As people in recovery ourselves, we understand the impact that alcoholism and addiction has on families and the loved ones of those afflicted. In this section we provide the best advice and resources we are aware of to support and begin the healing process for those who have been or are presently affected by living with an active addict or alcoholic.
Dealing With Addicts & Alcoholics

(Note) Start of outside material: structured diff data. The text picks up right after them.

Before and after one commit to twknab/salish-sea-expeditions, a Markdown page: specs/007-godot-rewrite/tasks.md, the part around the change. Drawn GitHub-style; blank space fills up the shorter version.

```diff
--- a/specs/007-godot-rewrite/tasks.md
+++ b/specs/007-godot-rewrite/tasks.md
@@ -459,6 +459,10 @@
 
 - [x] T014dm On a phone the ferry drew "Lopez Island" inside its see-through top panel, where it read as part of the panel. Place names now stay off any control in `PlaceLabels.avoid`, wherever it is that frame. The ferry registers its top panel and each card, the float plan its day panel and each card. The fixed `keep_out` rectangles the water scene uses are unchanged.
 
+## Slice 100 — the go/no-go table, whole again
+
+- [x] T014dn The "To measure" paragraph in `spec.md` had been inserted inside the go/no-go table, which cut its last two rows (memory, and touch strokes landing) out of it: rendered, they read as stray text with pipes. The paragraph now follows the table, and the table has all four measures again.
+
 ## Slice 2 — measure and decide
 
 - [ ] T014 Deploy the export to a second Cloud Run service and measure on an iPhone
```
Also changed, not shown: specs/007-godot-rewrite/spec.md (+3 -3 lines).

Trying to communicate with a person who has lost much of their capability for rational thinking due to drug and alcohol abuse can be challenging to say the least. It often seems that even the most passionate pleas for the addict or alcoholic fall on deaf ears. It’s hard to understand why anyone would deliberately continue to behave in a way that is destroying their lives and hurting the people they love the most. It helps if we can step back for a moment and understand that addiction is a disease. This does not mean that the addict is not responsible for the harm they may cause, what it does mean however, is that they are caught in the grips of an illness which compromises their ability to see the truth. Addiction robs us of the ability to appreciate the consequences of our actions and the ability to pause before acting impulsively and carelessly. The desire for another drug or drink slowly overtakes our most natural instincts until we are left a shell of our former selves.
In dealing with an active addict or alcoholic the first thing to remember is you are not just dealing with your loved one, you’re dealing with a drug or a bottle which has taken them over. This is a sick person who cannot reason and make decisions as they normally would. If you truly want to help it is very important to avoid enabling their destructive behavior or insulating them from the consequences of their behavior. Examples of enabling might include paying the rent or electric bills for an addict who has spent all their money on drugs, or giving them money because they’ve spend all they have on using and drinking. It seems counter-intuitive, but by trying to help by giving the active addict financial support or making excuses for their behavior to others, we are actually harming them because we allow them to continue to progress in their disease. When we protect them from the consequences of their actions, we enable them to continue, we allow them to live in the fantasy that their drug and alcohol abuse isn’t really harming anything, so why not continue?
The most positive and helpful way to deal with active addicts and alcoholics is to be loving, but firm. Understanding, but unyielding when it comes to requests for money, lying, stealing or any type of dishonesty. The only thing that should be offered is the one thing which will help them most, drug and alcohol treatment. Pleas for money or shelter or alibis should be met with an offer of professional help. Sometimes this means sounding like a broken record and it isn’t always easy, but the very best thing you can do for the addict or alcoholic you love is get them into the care of professionals who can help them stop the drug and alcohol abuse and begin to get well.
A Few Words About Forgiveness
Forgiveness can be one of the most difficult processes for the family and loved ones in the journey to recovery. Be patient with yourself here as forgiveness takes time, but also know that it is the most important key to healing your relationship with the addict or alcoholic whom you love. Forgiveness is a must if we want to attain closure and move beyond past harms and resentments. It is absolutely essential if you want to begin to heal and undo the damage caused by the wrath of drug and alcohol abuse. As we say in recovery, first things first. The healing needs to begin with the person who is sick. Once they are in the safety of a drug and alcohol treatment program, the family can take a deep breath. At that point the family can work with the patients therapist, or perhaps a therapist of their own. They may also attend one of the support groups for families and loved ones touched by addiction and alcoholism. The two most well-known are AL-ANON and NAR-ANON. These fellowships have helped millions to begin to repair broken relationships devastated by drug and alcohol abuse by teaching how to love without enabling and how to forgive.
Supporting The Recovering Addict & Alcoholic
Once the grip of drug and alcohol abuse has been loosened by professional treatment, the fog begins to clear. The addict will often be in a great hurry to get back into the stream of life. They sometimes have a difficult time understanding why the trust of the people they have hurt seems so hard to come by. They can even become indignant, feeling as if they are still being persecuted unfairly for past wrongs. This will pass, it is a part of early recovery for many of us. The best thing you can do is to remain calm and measured in your responses and unwavering in your commitment to be loving, without enabling. The addict and alcoholic in must rise to the challenge of taking ownership of their own recovery. Remaining clean and sober and repairing the damage they have done over time is their responsibility. They do not have to do it alone, but ultimately their recovery is theirs to attain and sustain. The best way to support them is to let them know that while you may not be ready to forgive and forget everything just yet or trust them with the car keys and checkbook, you are willing to meet them halfway. Carefully allow them opportunities to demonstrate responsibility and trustworthiness and over time everything will begin to fall into place provided they do the work.